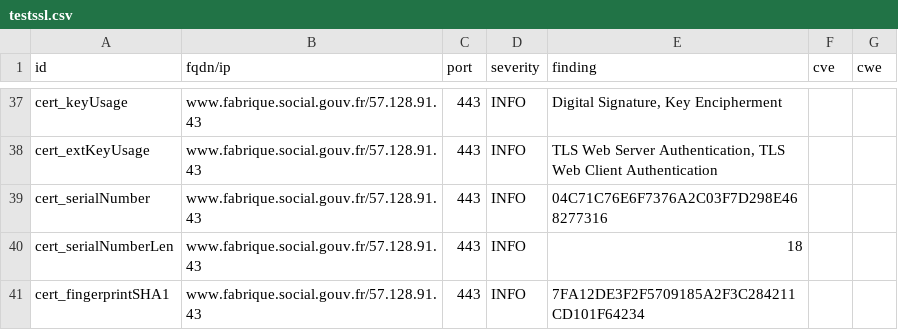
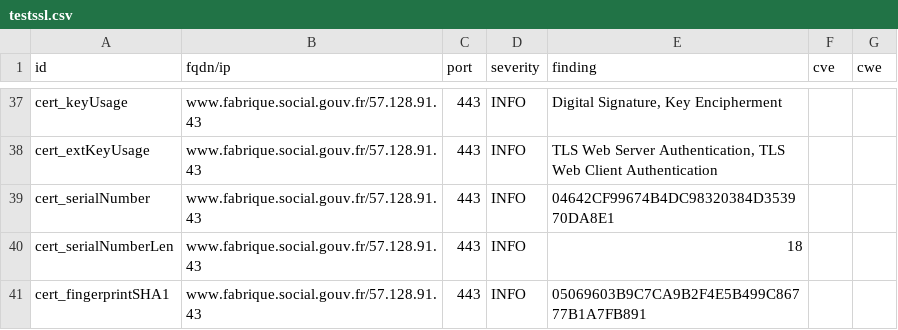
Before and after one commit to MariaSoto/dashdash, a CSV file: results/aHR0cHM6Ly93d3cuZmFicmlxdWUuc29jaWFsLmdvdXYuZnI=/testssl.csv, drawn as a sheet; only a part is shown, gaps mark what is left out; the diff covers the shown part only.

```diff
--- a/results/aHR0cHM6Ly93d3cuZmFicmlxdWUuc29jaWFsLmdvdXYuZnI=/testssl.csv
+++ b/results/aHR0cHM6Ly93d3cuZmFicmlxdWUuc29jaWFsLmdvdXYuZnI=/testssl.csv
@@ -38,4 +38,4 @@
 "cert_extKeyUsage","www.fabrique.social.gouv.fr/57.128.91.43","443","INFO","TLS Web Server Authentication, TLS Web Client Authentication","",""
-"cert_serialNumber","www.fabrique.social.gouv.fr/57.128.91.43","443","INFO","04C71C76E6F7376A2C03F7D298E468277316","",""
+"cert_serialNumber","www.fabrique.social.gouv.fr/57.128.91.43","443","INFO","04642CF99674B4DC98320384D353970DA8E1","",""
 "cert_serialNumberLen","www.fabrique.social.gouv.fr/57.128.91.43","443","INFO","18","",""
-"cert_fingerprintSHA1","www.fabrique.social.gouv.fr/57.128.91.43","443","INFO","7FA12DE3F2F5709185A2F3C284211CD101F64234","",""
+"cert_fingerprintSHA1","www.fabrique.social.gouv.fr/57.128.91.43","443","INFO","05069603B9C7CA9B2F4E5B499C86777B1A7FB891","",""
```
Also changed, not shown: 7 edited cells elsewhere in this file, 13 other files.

> [Aim of the task]: Answer with one number, namely how many lines in the records contain the string "shown".

> [Response below]: 2